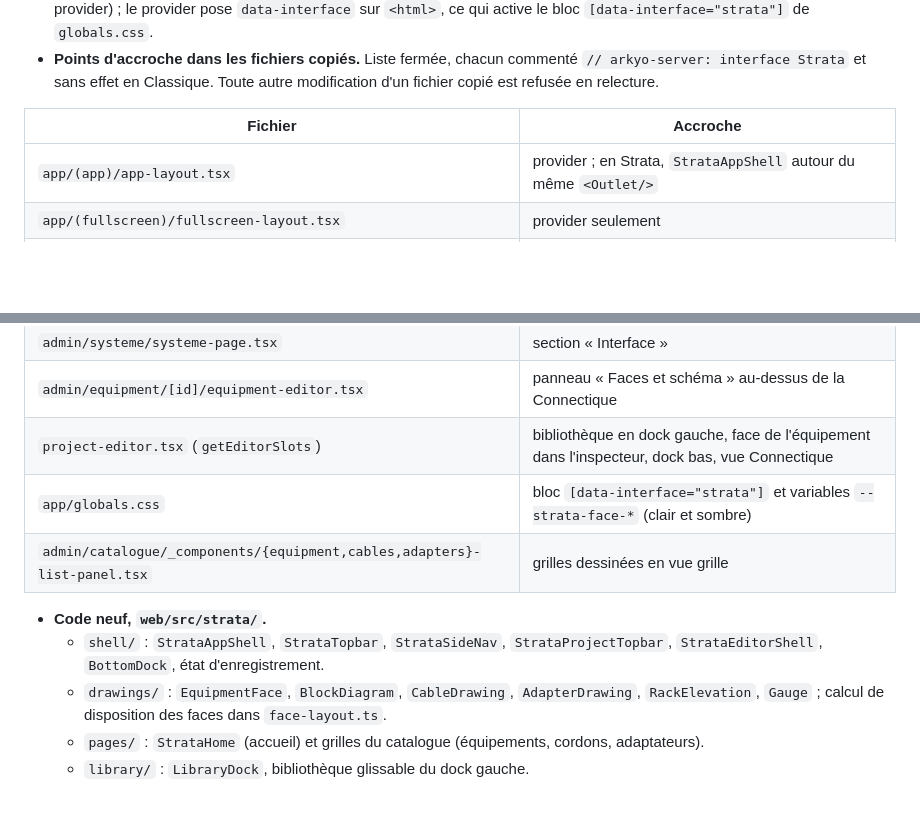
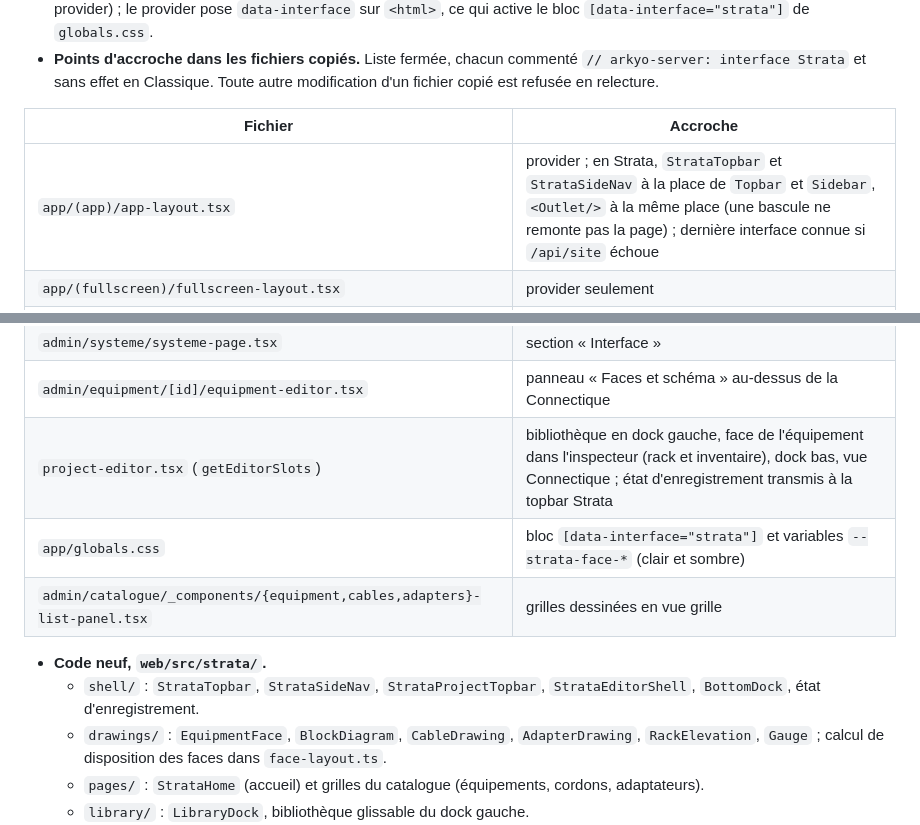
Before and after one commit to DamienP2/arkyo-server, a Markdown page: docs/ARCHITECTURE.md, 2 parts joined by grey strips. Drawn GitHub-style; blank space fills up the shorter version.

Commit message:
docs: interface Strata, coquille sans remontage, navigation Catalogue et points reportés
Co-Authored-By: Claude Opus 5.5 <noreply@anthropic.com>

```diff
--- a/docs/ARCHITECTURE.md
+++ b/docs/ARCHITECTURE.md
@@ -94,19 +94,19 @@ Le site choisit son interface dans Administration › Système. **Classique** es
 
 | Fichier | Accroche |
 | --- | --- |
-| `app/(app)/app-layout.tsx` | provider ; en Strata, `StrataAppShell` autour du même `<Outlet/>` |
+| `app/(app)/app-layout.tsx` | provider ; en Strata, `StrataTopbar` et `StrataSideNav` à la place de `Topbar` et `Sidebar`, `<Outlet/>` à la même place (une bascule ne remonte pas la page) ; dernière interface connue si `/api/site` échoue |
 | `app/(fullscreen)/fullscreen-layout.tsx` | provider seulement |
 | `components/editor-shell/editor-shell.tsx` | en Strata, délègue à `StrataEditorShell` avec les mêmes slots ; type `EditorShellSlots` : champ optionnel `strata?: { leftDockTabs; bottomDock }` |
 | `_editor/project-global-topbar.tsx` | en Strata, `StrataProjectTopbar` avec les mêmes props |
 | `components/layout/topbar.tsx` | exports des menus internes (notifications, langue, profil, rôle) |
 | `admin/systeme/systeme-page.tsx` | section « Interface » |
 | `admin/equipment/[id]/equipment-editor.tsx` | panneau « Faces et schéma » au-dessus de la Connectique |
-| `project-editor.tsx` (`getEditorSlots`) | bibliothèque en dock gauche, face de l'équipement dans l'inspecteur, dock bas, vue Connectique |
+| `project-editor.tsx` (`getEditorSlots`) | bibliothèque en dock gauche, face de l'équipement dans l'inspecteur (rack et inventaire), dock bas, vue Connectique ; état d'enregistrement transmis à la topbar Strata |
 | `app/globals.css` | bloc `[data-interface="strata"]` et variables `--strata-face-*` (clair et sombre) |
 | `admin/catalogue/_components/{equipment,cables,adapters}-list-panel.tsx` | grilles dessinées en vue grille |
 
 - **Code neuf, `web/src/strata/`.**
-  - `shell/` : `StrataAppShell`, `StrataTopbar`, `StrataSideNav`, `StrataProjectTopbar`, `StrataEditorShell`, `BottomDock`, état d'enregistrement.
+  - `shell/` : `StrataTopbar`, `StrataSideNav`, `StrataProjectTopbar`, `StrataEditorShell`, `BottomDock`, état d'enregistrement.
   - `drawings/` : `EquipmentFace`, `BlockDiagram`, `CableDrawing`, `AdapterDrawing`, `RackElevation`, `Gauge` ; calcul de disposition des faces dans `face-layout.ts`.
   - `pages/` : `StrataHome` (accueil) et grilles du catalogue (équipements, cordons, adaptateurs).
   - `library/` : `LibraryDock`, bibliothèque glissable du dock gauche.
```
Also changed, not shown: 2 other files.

════

**Exercise aim:**
Copy every line from the data that includes the string "StrataEditorShell".

**Finished task:**
 | `components/editor-shell/editor-shell.tsx` | en Strata, délègue à `StrataEditorShell` avec les mêmes slots ; type `EditorShellSlots` : champ optionnel `strata?: { leftDockTabs; bottomDock }` |
-  - `shell/` : `StrataAppShell`, `StrataTopbar`, `StrataSideNav`, `StrataProjectTopbar`, `StrataEditorShell`, `BottomDock`, état d'enregistrement.
+  - `shell/` : `StrataTopbar`, `StrataSideNav`, `StrataProjectTopbar`, `StrataEditorShell`, `BottomDock`, état d'enregistrement.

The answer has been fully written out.